Chicago public high school graduates would be guaranteed an additional three months of free high-speed internet service – and those who attended City Colleges would get the benefit for up to three years – thanks to the expansion of a groundbreaking partially funded program by Illinois’ richest man.
Almost a year ago to the day, Mayor Lori Lightfoot turned to hedge fund billionaire Ken Griffin and some of Chicago’s most powerful philanthropic organizations to help bridge the digital divide that holds students back and their parents in the poorer neighborhoods of the South Side and West Side. .
Griffin has agreed to contribute $ 7.5 million to help fund the first half of a four-year program known as “Chicago Connected.”
Other major donors included: Crown Family Philanthropies ($ 5 million); the Chicago Community COVID Response Fund, administered by the Chicago Community Trust and United Way of Metro Chicago ($ 2.5 million); Illinois Tool Works ($ 2 million); the Pritzker Traubert Foundation ($ 1.5 million); the JPB Foundation ($ 500,000); and the Joyce Foundation ($ 250,000).
Another pledge of $ 750,000 was made by former President Barack Obama and his wife, Michelle; the John D. and Catherine T. MacArthur Foundation; and the Chicago Community Trust at the Children’s First Fund, the philanthropic arm of CPS.
City Hall has pledged to complete the first two years of funding by contributing $ 5 million to federal coronavirus stimulus funds. CPS agreed to fund the third and fourth years.
At the time, Lightfoot predicted that the $ 50 million program would provide free high-speed Internet access to approximately 100,000 CPS students over a four-year period.
Instead, âChicago Connectedâ reached 64,000 students in 42,000 homes – still enough to close ânearly two-thirdsâ of the digital divide, according to City Hall.
The proposed expansion aims to do even more.
â¢ Internet service for CPS high school graduates continues through October 31 instead of ending Tuesday, the last day of school.

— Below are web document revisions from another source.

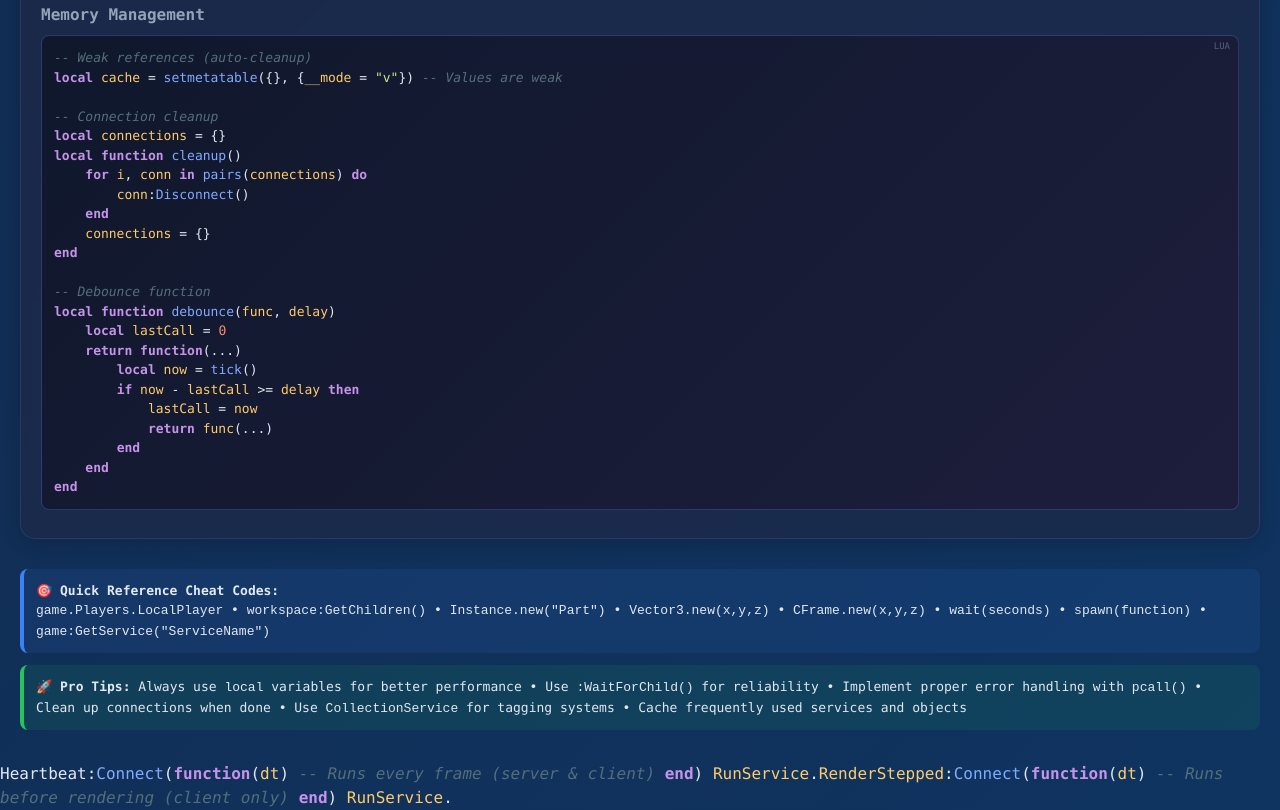
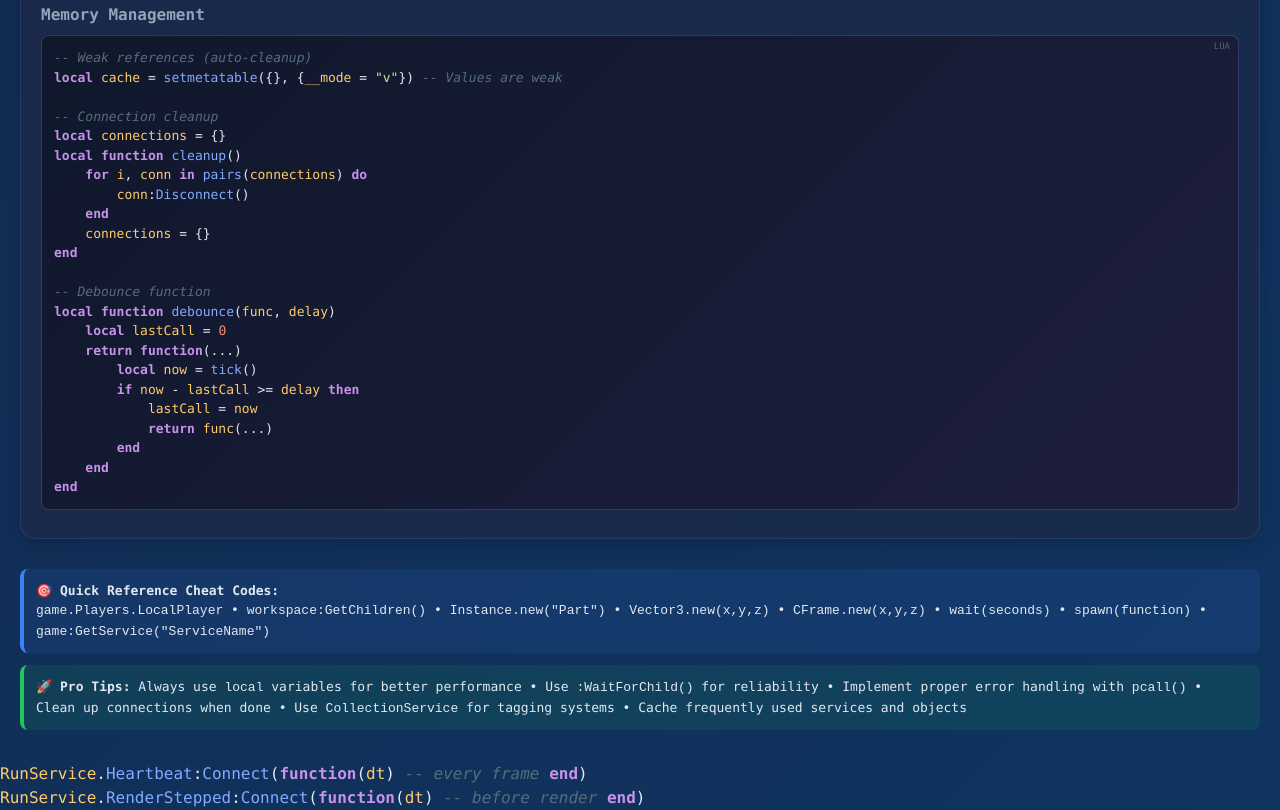
Before and after one commit to E-Tracee/Lua-Cheatsheet, a plain HTML site: page index.html in a window 1280 px wide. Shown: the part 9627-10437 px from the top of the page. Drawn offline with Linux system fonts and the light colour scheme.

Commit message:
Update index.html

```diff
--- a/index.html
+++ b/index.html
@@ -968,12 +968,6 @@
         console.log('🚀 Roblox Lua Cheatsheet loaded! Click any code block to copy it.');
     </script>
 </body>
-</html>Heartbeat</span>:<span class="function">Connect</span>(<span class="keyword">function</span>(<span class="variable">dt</span>)
-    <span class="comment">-- Runs every frame (server & client)</span>
-<span class="keyword">end</span>)
-
-<span class="variable">RunService</span>.<span class="variable">RenderStepped</span>:<span class="function">Connect</span>(<span class="keyword">function</span>(<span class="variable">dt</span>)
-    <span class="comment">-- Runs before rendering (client only)</span>
-<span class="keyword">end</span>)
-
-<span class="variable">RunService</span>.<span class="variable
+<span class="variable">RunService</span>.<span class="function">Heartbeat</span>:<span class="function">Connect</span>(<span class="keyword">function</span>(<span class="variable">dt</span>) <span class="comment">-- every frame</span> <span class="keyword">end</span>)
+<br>
+<span class="variable">RunService</span>.<span class="function">RenderStepped</span>:<span class="function">Connect</span>(<span class="keyword">function</span>(<span class="variable">dt</span>) <span class="comment">-- before render</span> <span class="keyword">end</span>)
```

â¢ Senior graduates attending City Colleges this fall will receive free internet service for up to three years or until they graduate from City Colleges, whichever comes first. The mayor’s office called this “the first step in extending Chicago Connected to students at public universities.”
â¢ Chicago Connected participants will now be able to learn testing and computer skills, thanks to a new digital learning platform that includes free access to online portals with in-class programs, training materials and thousands of reviews.
As the coronavirus pandemic forced the CPS to shut down, one in five Chicago children did not have access to a reliable internet at home, according to an April 2020 study published by Kids First Chicago. One in three CPS students have started distance learning without a computer.
The distribution of Chromebooks, funded by federal stimulus funds and other emergency spending, has largely eliminated this problem, but many homes still do not have access to high-speed internet service.
“The pandemic has once and for all reinforced the idea that Internet access is not a luxury, but a necessity,” Lightfoot said in a press release.
“Chicago Connected is a revolutionary program that has helped and will continue to help bridge the digital divide, further restricting access to high quality education, health care, social services, employment and more I am excited to continue this work by expanding Chicago Connected to our community college students and helping open more doors of opportunity for our residents.
Griffin said he was proud of the “great strides” made over the past year in “empowering Chicago students to pursue their dreams and realize their full potential. … Chicago Connected has shown communities across the board. United States that when we bridge the digital divide, we provide young people with a critical path to success.